Norwegian Words With No English Equivalent

I am a Norwegian married to an American for the last 10 years, over that time you start noticing that sometimes there are words and concepts which really cannot easily be translated. There are often related to particular aspects of the culture as well as the nature and geography that goes with the language.

Many of these words do have literal translations to english, but the words are typically not established concepts in english.

This is a popular word in Norway that is used in a lot of context and which has very positive connotations in Norway. Dugnad roughly means communal work. It is voluntary work done together with other people. It is something that happens in a lot of context. Socialist ideas have been very influential in shaping Norwegian societies since the 1930s. The emphasis in socialism is the communal spirit of doing things together for the common benefit of everyone in the community.

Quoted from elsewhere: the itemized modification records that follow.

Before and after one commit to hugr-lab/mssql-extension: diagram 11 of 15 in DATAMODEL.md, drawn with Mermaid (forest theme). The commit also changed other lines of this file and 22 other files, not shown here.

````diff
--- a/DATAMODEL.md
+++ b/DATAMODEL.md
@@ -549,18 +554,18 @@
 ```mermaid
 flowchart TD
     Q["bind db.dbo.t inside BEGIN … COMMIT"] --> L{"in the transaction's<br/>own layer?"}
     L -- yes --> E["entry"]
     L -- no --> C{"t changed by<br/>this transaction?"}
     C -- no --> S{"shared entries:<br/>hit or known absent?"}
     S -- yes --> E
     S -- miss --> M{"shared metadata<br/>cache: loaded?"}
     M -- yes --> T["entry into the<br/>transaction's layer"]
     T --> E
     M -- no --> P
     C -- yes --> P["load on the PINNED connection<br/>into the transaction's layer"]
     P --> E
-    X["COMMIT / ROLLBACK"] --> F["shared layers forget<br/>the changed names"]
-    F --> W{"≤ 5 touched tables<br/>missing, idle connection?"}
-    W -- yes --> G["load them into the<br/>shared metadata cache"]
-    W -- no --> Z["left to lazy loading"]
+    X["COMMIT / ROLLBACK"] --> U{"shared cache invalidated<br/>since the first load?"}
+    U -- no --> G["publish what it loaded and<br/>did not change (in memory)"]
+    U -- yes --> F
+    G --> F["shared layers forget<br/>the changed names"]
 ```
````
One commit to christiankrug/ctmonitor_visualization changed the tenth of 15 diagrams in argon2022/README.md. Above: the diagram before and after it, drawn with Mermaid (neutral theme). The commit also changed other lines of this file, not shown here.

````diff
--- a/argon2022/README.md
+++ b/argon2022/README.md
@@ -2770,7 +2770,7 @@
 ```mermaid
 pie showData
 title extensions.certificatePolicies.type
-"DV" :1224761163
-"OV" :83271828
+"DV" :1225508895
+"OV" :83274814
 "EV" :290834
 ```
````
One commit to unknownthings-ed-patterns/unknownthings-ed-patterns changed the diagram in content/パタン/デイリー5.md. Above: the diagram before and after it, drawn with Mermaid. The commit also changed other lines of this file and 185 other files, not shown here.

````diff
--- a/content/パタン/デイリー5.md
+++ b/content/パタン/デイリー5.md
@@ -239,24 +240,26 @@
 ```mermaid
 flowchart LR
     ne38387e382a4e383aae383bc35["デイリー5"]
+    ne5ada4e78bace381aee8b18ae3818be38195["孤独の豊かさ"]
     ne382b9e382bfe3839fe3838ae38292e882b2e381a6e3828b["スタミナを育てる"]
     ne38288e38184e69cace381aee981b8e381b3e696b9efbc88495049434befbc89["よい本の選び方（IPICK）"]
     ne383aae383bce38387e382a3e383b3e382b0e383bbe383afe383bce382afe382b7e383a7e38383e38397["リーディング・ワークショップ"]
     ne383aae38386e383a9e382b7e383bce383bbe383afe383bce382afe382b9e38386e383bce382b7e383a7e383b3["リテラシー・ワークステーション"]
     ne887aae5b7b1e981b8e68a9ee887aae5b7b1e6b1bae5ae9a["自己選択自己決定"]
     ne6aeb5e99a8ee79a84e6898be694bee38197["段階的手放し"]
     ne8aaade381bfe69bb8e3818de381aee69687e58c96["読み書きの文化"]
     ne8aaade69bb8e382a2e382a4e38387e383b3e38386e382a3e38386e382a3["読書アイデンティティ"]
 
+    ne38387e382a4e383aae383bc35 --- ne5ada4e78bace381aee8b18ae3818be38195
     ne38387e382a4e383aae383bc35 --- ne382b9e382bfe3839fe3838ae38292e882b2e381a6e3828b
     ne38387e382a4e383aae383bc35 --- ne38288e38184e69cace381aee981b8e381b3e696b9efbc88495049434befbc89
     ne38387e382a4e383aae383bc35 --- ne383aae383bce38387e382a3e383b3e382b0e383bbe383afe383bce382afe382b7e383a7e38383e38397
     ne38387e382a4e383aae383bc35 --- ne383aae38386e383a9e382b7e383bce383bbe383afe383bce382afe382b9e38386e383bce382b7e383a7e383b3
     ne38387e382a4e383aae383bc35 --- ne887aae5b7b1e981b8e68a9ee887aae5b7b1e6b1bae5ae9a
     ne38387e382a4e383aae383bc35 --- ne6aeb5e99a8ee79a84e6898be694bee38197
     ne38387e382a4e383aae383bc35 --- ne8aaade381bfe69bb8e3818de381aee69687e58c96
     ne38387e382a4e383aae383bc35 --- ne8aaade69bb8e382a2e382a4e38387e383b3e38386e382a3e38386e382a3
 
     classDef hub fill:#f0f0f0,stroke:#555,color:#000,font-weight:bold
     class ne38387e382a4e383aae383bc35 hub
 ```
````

A lot of Norwegians live in what is called a “borettslag,” which is what we call a housing cooperative. Rather than paying a professional to look after common areas, we cut bushes, paint, tidy etc together in a dugnad. Dugnad is also popular with sports clubs, schools and pre-schools. E.g. at my youngest son’s pre-school I helped paint some of the furniture inside in a dugnad.

Roughly translates into the spirit of working together for a better community. By many considered a typical Norwegian thing. The welfare state itself is by many Norwegian considered an enormous dugnad by the whole Norwegian population. It is the whole population working together for the betterment of the whole country.

Literally translates to food pack. To give some background: Norway is and has always been a thinly populated country. People live far apart. The rugged terrain means that people have for a long time lived far away from each other in isolated valleys, in a fjord, a forest glade etc. Life involved being out in nature far away from civilization working e.g. chopping timber in the big Norwegian forest, hunting or shepherding sheep. For that reason people usually had to bring packs of food with them.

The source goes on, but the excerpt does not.